The not so clever

While the Skynest and Skycouch have been hailed as universal winners, we’re not quite sure about the double decker concept, which has been floated in recent days as another potential innovation in the air.

The double-decker conceivably means more seats could be squeezed into a plan, and you would think more leg room down low.

The downside would be having the seat in front of you a few inches from your face at all times. It doesn’t look too comforting.

It is only a concept at this stage, but we couldn’t imagine many things much more claustrophobic than this seating arrangement for a long haul flight.

Credit: Archbishop of Banterbury

Sydney’s first wave pool

The surf revolution is well and truly underway.

UrbnSurf is opening the first wave pool in New South Wales at Olympic Park in Sydney, with completion expected in early-2024.

Surfing actually has a higher participation rate in New South Wales than Rugby League (2x), Basketball, Netball, Cricket, Hockey, Squash, Volleyball, AFL, Yoga and Fishing. Yet there are only so many beaches with decent waves, seemingly not enough to accommodate everyone.

The result? Turf wars and kook slams as every man and their dog (literally, see below) fight for a tiny piece of the ocean to get a wave on.


Enter wave pools: waves on cue, to thousands of people every single day, using the Wavegarden technology that closely intimates specific waves over and over again.

Wave pools are not a new thing, and UrbnSurf has actually been pumping in Melbourne since 2019. Prior to that the U.S. had a few of these bad bois before anyone else.

Some purists may turn up their nose at wave pools and yeh, we get it; you get the taste of chlorine over salt water, and you don’t have Australia’s beautiful beaches and rock faces to look back at.

But look at it this way. UrbnSurf in Sydney can take 1,000 surfers every day, which means 1,000 people that aren’t vying for waves in the beach. It’s a win-win, and more waves for everyone.

The Sydney set up will be similar to Melbourne. A variety of six different settings, spitting out waves suitable for everyone – from beginner groms through to Mick Fanning. There’ll be lessons for groms and adults alike, and a bar on-site where you can’t talk about the one that got away…because everyone was there to see it.

Shelter Brewing Co.

Beers in the west have sure come a long way from the humble bush chook.

Busselton’s locally owned Shelter Brewing Co is a recent addition to the thriving West Australian beer scene, joining stalwarts like Little Creatures, Colonial and Bootleg from that part of the world.

As well as producing an array of epic froffies, Shelter run an insightful brewery tour that also happens to be pretty laidback – like everything else here.

Seagulls, the smell of salt and probably a fair amount of sun are likely to be what greets you at Shelter, and it’s difficult to escape the feeling of that you’re in a Tim Winton novel.
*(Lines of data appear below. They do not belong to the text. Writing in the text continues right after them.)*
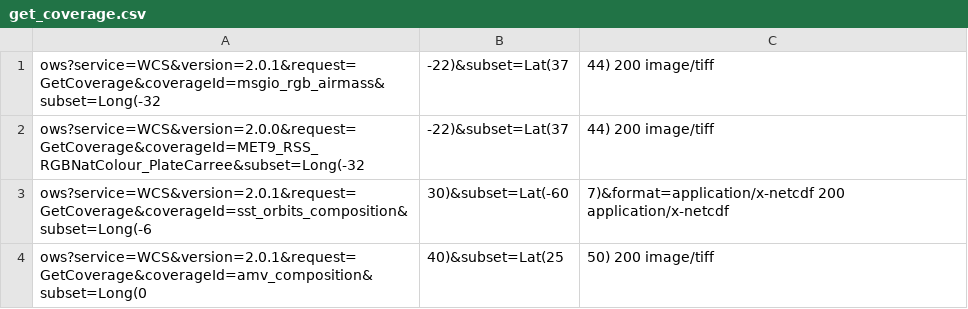
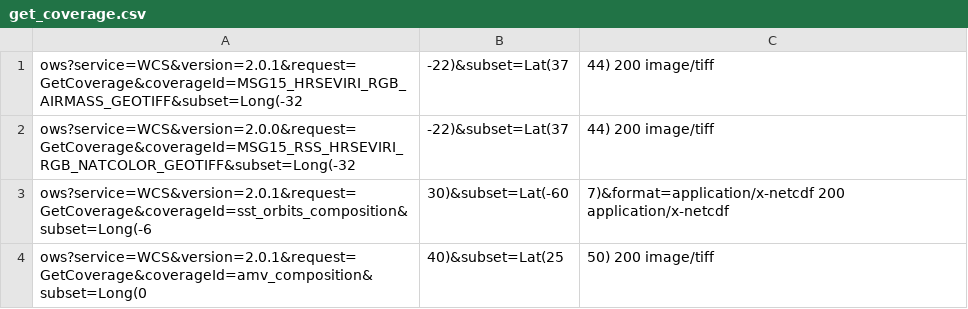
Before and after one commit to geosolutions-it/eumetsat-EOWS, a CSV file: Sprint-3/security-test-scripts/WCS/registered_license_1/get_coverage.csv, drawn as a sheet.

```diff
--- a/Sprint-3/security-test-scripts/WCS/registered_license_1/get_coverage.csv
+++ b/Sprint-3/security-test-scripts/WCS/registered_license_1/get_coverage.csv
@@ -1,3 +1,3 @@
-ows?service=WCS&version=2.0.1&request=GetCoverage&coverageId=msgio_rgb_airmass&subset=Long(-32,-22)&subset=Lat(37,44)	200	image/tiff
-ows?service=WCS&version=2.0.0&request=GetCoverage&coverageId=MET9_RSS_RGBNatColour_PlateCarree&subset=Long(-32,-22)&subset=Lat(37,44)	200	image/tiff
+ows?service=WCS&version=2.0.1&request=GetCoverage&coverageId=MSG15_HRSEVIRI_RGB_AIRMASS_GEOTIFF&subset=Long(-32,-22)&subset=Lat(37,44)	200	image/tiff
+ows?service=WCS&version=2.0.0&request=GetCoverage&coverageId=MSG15_RSS_HRSEVIRI_RGB_NATCOLOR_GEOTIFF&subset=Long(-32,-22)&subset=Lat(37,44)	200	image/tiff
 ows?service=WCS&version=2.0.1&request=GetCoverage&coverageId=sst_orbits_composition&subset=Long(-6,30)&subset=Lat(-60,7)&format=application/x-netcdf	200	application/x-netcdf
```
Also changed, not shown: Sprint-3/security-test-scripts/WCS/registered_license_1/describe_coverage.csv, Sprint-3/security-test-scripts/WCS/registered_no_license/describe_coverage.csv, 9 other files.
The brewery itself is humungous, with an arched roof that is typical of the architecture in this part of the world. Out the front is green lawn that leads up to the beach, and the longest jetty in the southern hemisphere.

Inside, the brewery has a capacity of about 800, and has bands playing occasionally. Tom from Shelter takes us around and tells us that 80% of the building’s power comes from the sun, the same ample sun that shines in through the gigantic wall to floor windows in the north-facing building, creating the pleasant aesthetic of drinking a beer in the sun whether you’re sitting inside or outside. He explains Shelter’s philosophy when it comes to brewing beer, which is typically laidback; “we brew beers that we want to drink”.

We walk along a platform, past a row of truly enormous vats while Tom explains the brewing process, made easier to understand with brewers brewing away right in front of us. Magic right there in front of our eyes.

There’s seven beers on tap – ignore any misgivings you might have when you hear the name of the brand-new and limited edition Beetroot Stout. It’s a smoky type of operation that is (thankfully) more stout than beetroot, and it’s delicious. The Indian Pale Ale is great too.

Shelter generally brews seven core beers, and you can get them from from bars and bottle shops around Western Australia, and available to order online for the rest of Australia.